Ryan and Treasury Secretary Steven Mnuchin last week expressed confidence that Congress will pass the tax legislation this year. Both have cast doubt on the likelihood that the plan would realize Trump’s goal of cutting the corporate tax rate from the current 35 to 15 percent.
In his nearly eight months in office, Trump has failed to get his major legislative goals through Congress. A bid to dismantle the Obamacare healthcare law fell apart and he has not unveiled detailed proposals on taxes and infrastructure spending.
Democrats largely have lined up against Trump’s legislative priorities, but he has shown a newfound willingness to work across party lines.
Democratic aides said Schumer and Pelosi will press Trump on Wednesday evening for action to protect the Dreamers after the president rescinded a five-year-old program to spare them from deportation, and to stabilize health insurance markets under Obamacare.
Democrat Joe Manchin, one of the senators who met with Trump on Tuesday, told CBS News that Trump was “very aggressive” on the need for a bipartisan plan.
“The president comes out right away and says, ‘Listen, this is not a tax cut for the rich. I‘m not going to get a tax cut, nor any of the wealthy, super one-percenters will get any tax cuts,’” said Manchin, saying he is “anxious” to see a template of the plan.

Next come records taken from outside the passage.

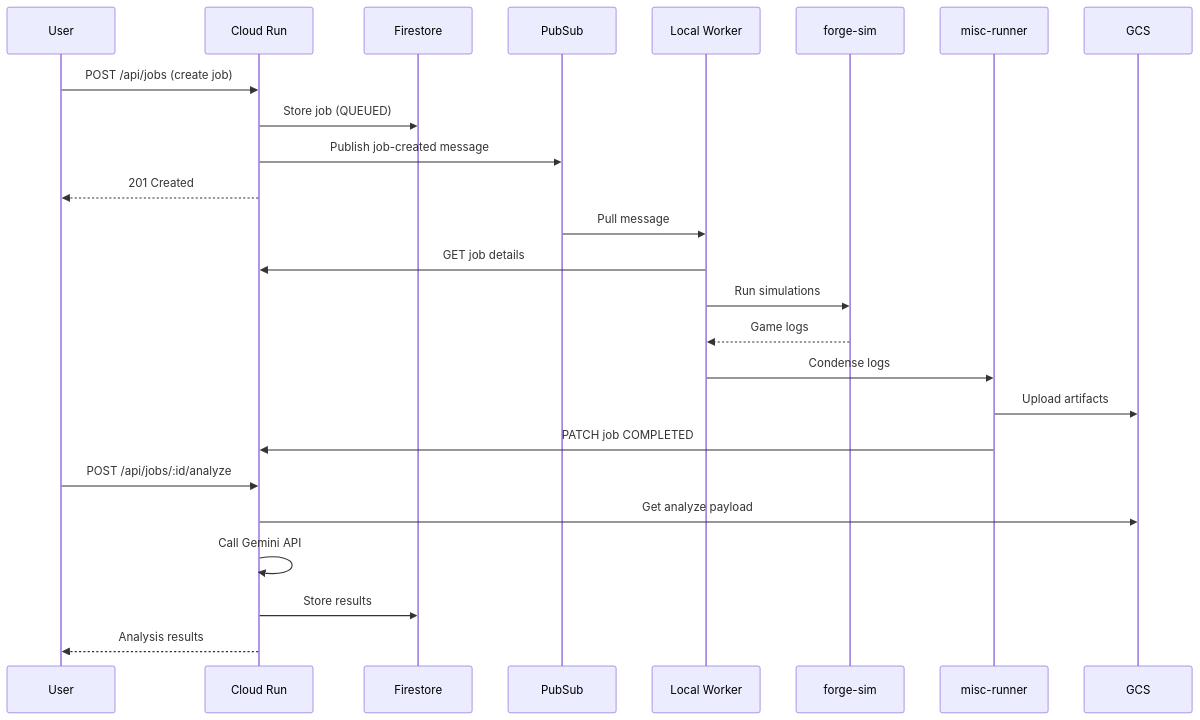
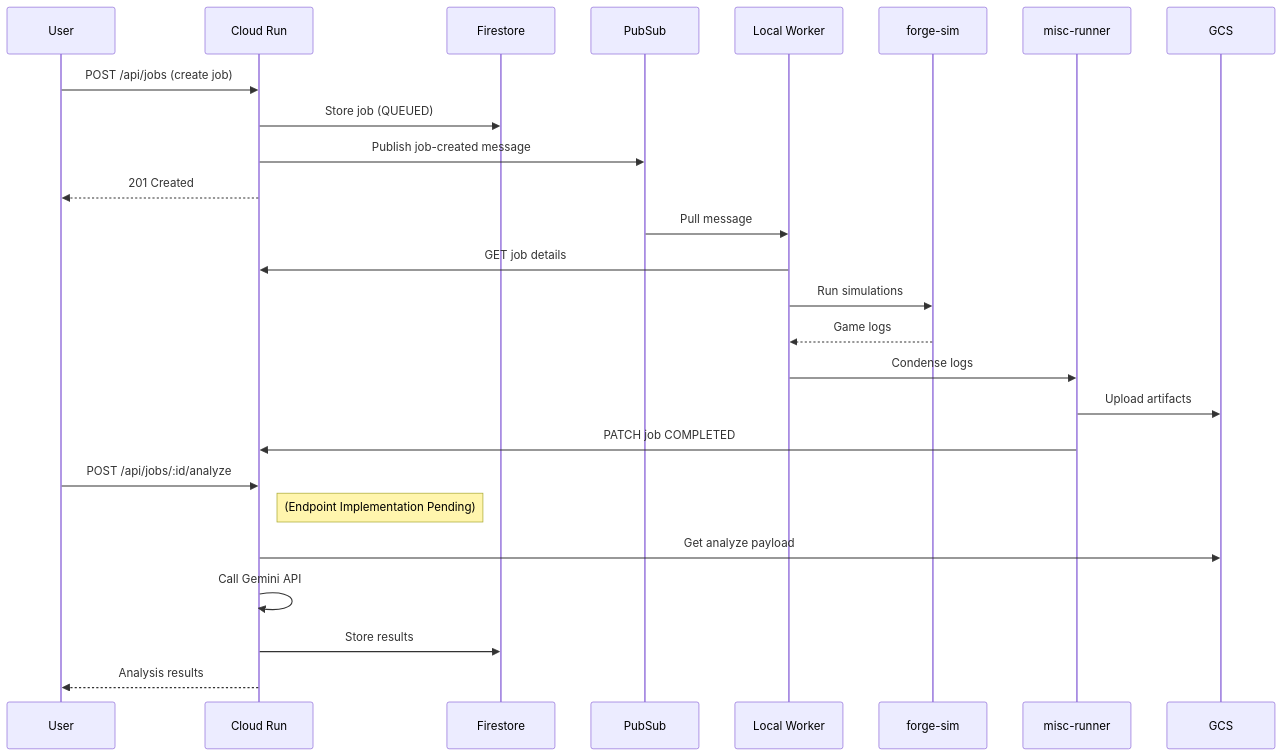
Before and after one commit to TytaniumDev/MagicBracketSimulator: the second of 6 diagrams in ARCHITECTURE.md, drawn with Mermaid. The commit also changed other lines of this file and 2 other files, not shown here.

First line of the commit message:
Scribe: Synchronize architecture docs with analysis drift

````diff
--- a/ARCHITECTURE.md
+++ b/ARCHITECTURE.md
@@ -67,31 +76,32 @@
 ```mermaid
 sequenceDiagram
     participant User
     participant CloudRun as Cloud Run
     participant Firestore
     participant PubSub
     participant LocalWorker as Local Worker
     participant ForgeSim as forge-sim
     participant MiscRunner as misc-runner
     participant GCS
 
     User->>CloudRun: POST /api/jobs (create job)
     CloudRun->>Firestore: Store job (QUEUED)
     CloudRun->>PubSub: Publish job-created message
     CloudRun-->>User: 201 Created
 
     PubSub->>LocalWorker: Pull message
     LocalWorker->>CloudRun: GET job details
     LocalWorker->>ForgeSim: Run simulations
     ForgeSim-->>LocalWorker: Game logs
 
     LocalWorker->>MiscRunner: Condense logs
     MiscRunner->>GCS: Upload artifacts
     MiscRunner->>CloudRun: PATCH job COMPLETED
 
     User->>CloudRun: POST /api/jobs/:id/analyze
+    Note right of CloudRun: (Endpoint Implementation Pending)
     CloudRun->>GCS: Get analyze payload
     CloudRun->>CloudRun: Call Gemini API
     CloudRun->>Firestore: Store results
     CloudRun-->>User: Analysis results
 ```
````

Reporting by Roberta Rampton and Susan Cornwell; Additional reporting by Makini Brice, Richard Cowan, David Morgan and Susan Heavey; Writing by Will Dunham; Editing by Frances Kerry and Alistair Bell